Thus, what are deemed essential traits or objective characteristics of an ally or adversary are often constructs directly connected with power plays. Ukraine’s similarities to and differences from Russia depend on Russia’s power projection, and the historical narrative is thus “edited” to adjust to the present and match the expectations of the dominant power. Putin’s article can be read using his optics.


Implications of Putin’s article

Observers approached Putin’s article differently. Some, for example, argued that Putin did not author the piece: one of his aides did, while he just read the text and provided comments. Others asserted that it was indeed Putin, who was plainly bored and wrote the article simply to entertain himself. Whether he wrote it or not, the article and its ideas should not be taken as Putin’s plan of action or as a form of entertainment. It does, however, offer a glimpse into his views of the past, which have direct political implications.

Putin is pragmatic and Machiavellian. He does not have any drives or goals besides maintaining his power, preserving the status quo, and expanding Russia’s influence. The third element is the most important endeavor for Putin and the Russian elite, who are anxious to restore the prestige enjoyed by the former USSR. As a pragmatic and opportunist leader, Putin has never followed one fixed plan, opting to change his geopolitical stratagem depending on the circumstances.

Early in his tenure, Putin envisaged Russia as an ally of the United States, despite his resentment for the latter’s attempts to emerge as a single hegemonic power. Later, as demonstrated by his 2007 Munich speech, he became disillusioned and adopted a more confrontational approach. Regardless of his newfound assertiveness, Western and Central Europe remained Russia’s most desirable partners. As tensions with Europe inevitably grew, Putin came up with his own pet project—the Eurasian Union, which originally did not show much promise. But continued escalation with the West led to the emergence of a new stratagem—the “Russian world.” Russia’s dealings with Ukraine were incorporated into these designs, and, as Alexei Venediktov, the leading commentator and co-owner of the influential radio station Ekho Moskvy, noted, Putin’s article doesn’t signal that the Russian president plans to conquer Ukraine; he just wants influence.

Still, Putin might want more. His thinking indicates that he believes Ukraine’s identity, its very existence, is the result of power projection. It was this power that constructed the historical narrative, which could be changed. Consequently, he believes that, sooner or later, Ukraine will collapse as an independent state due to economic and political problems. The very fact that Russia finished the Nord Stream II gas pipeline, which would export Russian gas to Europe, bypassing Ukraine, could play an important role in Putin’s plans. Nord Stream II would deprive Ukraine of considerable revenue that it now receives in transit fees, and lead to economic and social crises.

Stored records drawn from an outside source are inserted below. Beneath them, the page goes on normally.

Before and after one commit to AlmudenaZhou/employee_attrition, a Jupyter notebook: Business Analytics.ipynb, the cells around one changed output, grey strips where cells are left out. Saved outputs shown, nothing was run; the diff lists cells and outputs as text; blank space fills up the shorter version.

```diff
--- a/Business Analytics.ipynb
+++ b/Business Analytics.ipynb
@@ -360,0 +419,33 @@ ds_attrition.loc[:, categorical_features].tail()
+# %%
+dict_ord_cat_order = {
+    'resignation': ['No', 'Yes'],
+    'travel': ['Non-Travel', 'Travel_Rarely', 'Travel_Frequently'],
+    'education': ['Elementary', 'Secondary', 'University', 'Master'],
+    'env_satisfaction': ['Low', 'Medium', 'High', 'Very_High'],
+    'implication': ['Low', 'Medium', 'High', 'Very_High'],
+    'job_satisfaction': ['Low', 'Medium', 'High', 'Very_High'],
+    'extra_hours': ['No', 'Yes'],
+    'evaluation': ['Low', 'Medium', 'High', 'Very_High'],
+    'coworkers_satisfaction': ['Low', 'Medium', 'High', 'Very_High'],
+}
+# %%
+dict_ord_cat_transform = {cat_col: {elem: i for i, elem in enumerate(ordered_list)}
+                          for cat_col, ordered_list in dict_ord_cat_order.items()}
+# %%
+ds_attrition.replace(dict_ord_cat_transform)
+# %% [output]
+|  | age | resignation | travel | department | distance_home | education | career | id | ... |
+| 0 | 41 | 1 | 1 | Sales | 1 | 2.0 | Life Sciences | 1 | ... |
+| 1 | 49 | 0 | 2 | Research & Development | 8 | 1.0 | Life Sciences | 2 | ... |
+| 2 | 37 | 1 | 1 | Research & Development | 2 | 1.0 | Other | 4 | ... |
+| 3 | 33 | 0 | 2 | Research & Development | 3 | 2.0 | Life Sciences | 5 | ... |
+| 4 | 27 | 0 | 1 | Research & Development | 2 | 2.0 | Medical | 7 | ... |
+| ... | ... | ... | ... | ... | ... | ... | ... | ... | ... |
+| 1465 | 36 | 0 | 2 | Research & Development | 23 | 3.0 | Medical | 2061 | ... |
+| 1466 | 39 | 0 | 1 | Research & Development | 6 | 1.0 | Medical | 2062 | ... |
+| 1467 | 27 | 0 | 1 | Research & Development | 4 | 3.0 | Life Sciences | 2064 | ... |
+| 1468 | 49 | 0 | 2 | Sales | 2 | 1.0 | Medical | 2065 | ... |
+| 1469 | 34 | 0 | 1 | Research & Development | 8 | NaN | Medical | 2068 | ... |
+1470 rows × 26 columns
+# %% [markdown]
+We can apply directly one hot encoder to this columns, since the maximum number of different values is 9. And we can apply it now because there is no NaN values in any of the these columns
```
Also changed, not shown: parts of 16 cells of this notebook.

Putin’s undermining of the Ukrainian economy and political development would have several implications. First, a pro-Russia regime could emerge in Ukraine. Second, a partition of Ukraine could ensue, and Russia could get a good chunk of mostly Russian-speaking Eastern Ukraine. Here Ukraine’s fate would be similar to what happened to Poland in the 18th century, when the country was split by nearby powers and ceased to exist for more than a century. Given the severity of these consequences, Putin’s article should not be seen as an intellectual exercise, but as his vision of possible future actions, and his views on Ukrainian history should thus be taken seriously.